* **Given data**:
########################################

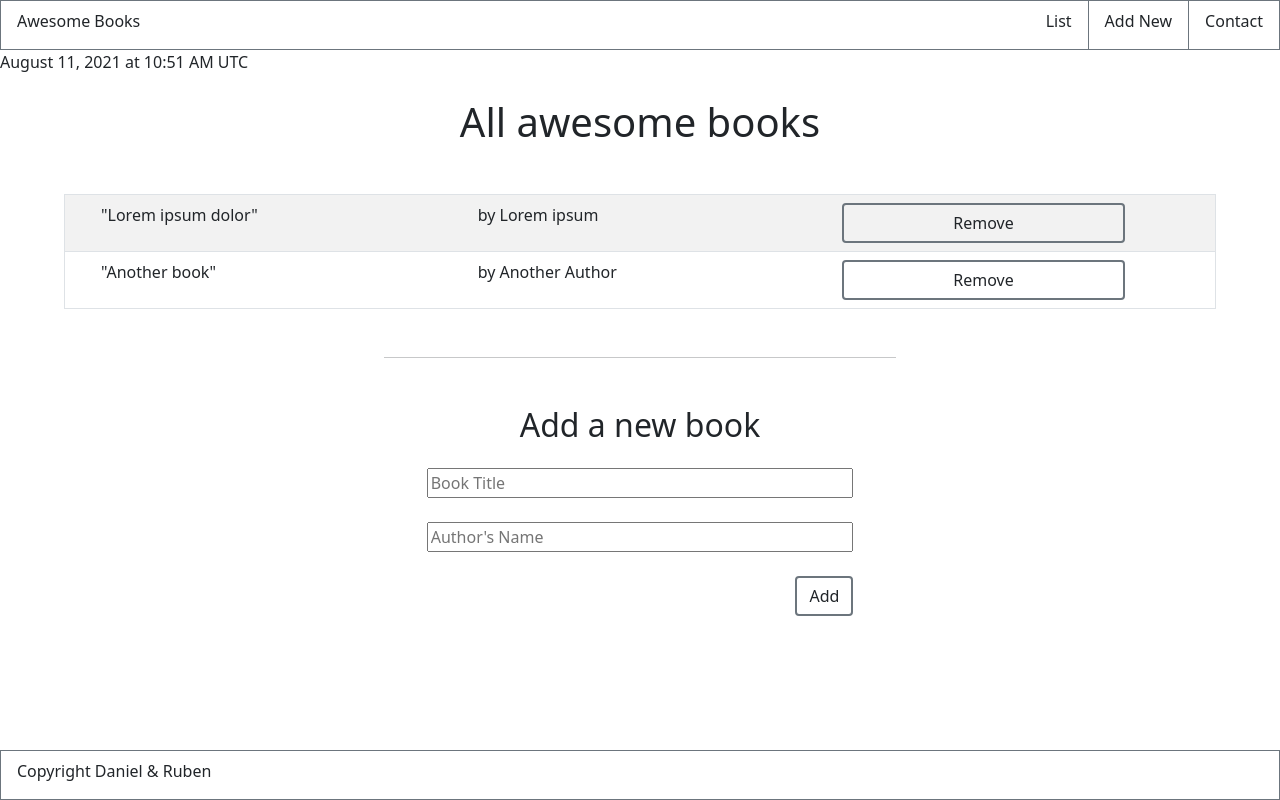
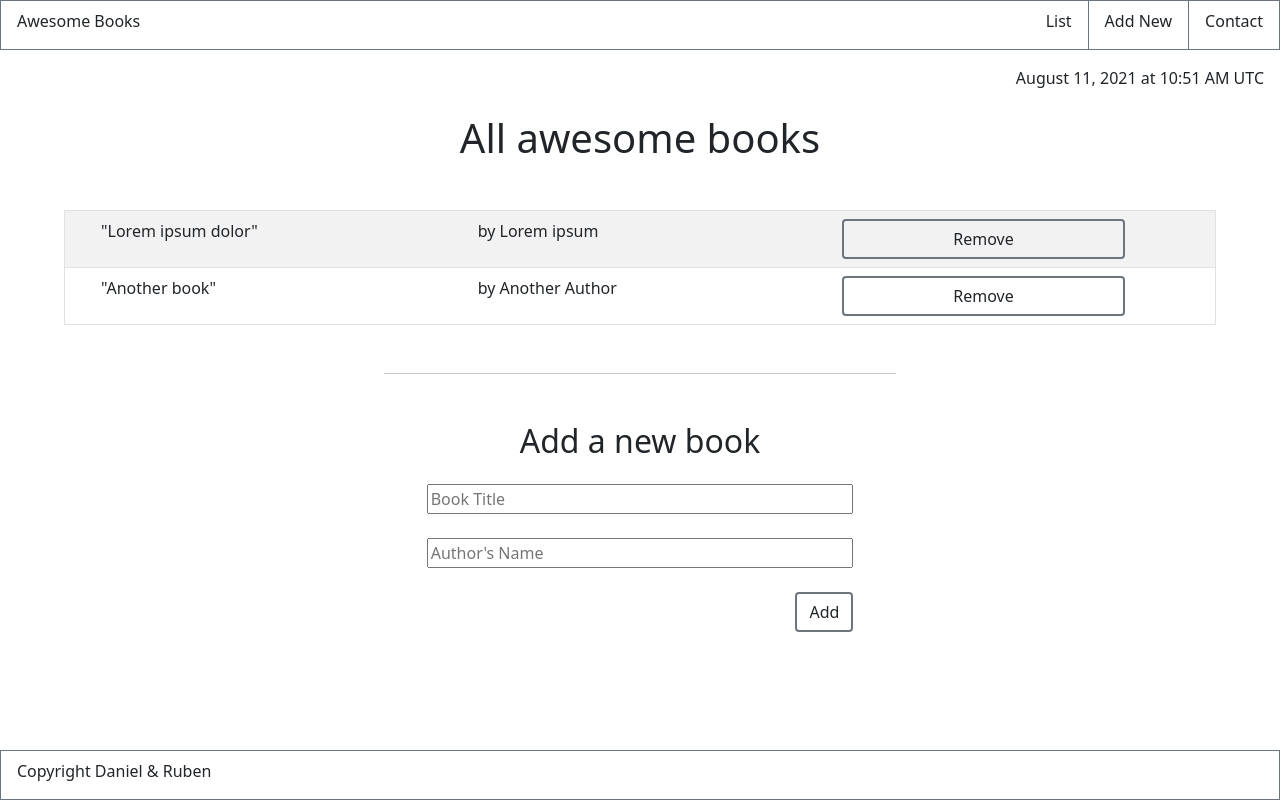
Before and after one commit to rpire/awesome-books, a plain HTML site: page index.html in a window 1280 px wide. Drawn offline with nearby package versions, Linux system fonts and the light colour scheme.

Commit message:
update time styling

```diff
--- a/index.html
+++ b/index.html
@@ -23,7 +23,7 @@
             <li class="ps-3 pt-2 nav-item">Contact</li>
         </ul>
     </nav>
-    <div id="date"></div>
+    <div class="d-flex justify-content-end pt-3 mx-3" id="date"></div>
     <h1 class="text-center pt-4">All awesome books</h1>
     <table id="table" class="border mt-5 mx-auto table table-striped">
         <tbody id="book-shelf">
```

########################################

* **The task**: Search the entries for the string "class". Copy every line that has it.

* **Written answer**:
             <li class="ps-3 pt-2 nav-item">Contact</li>
+    <div class="d-flex justify-content-end pt-3 mx-3" id="date"></div>
     <h1 class="text-center pt-4">All awesome books</h1>
     <table id="table" class="border mt-5 mx-auto table table-striped">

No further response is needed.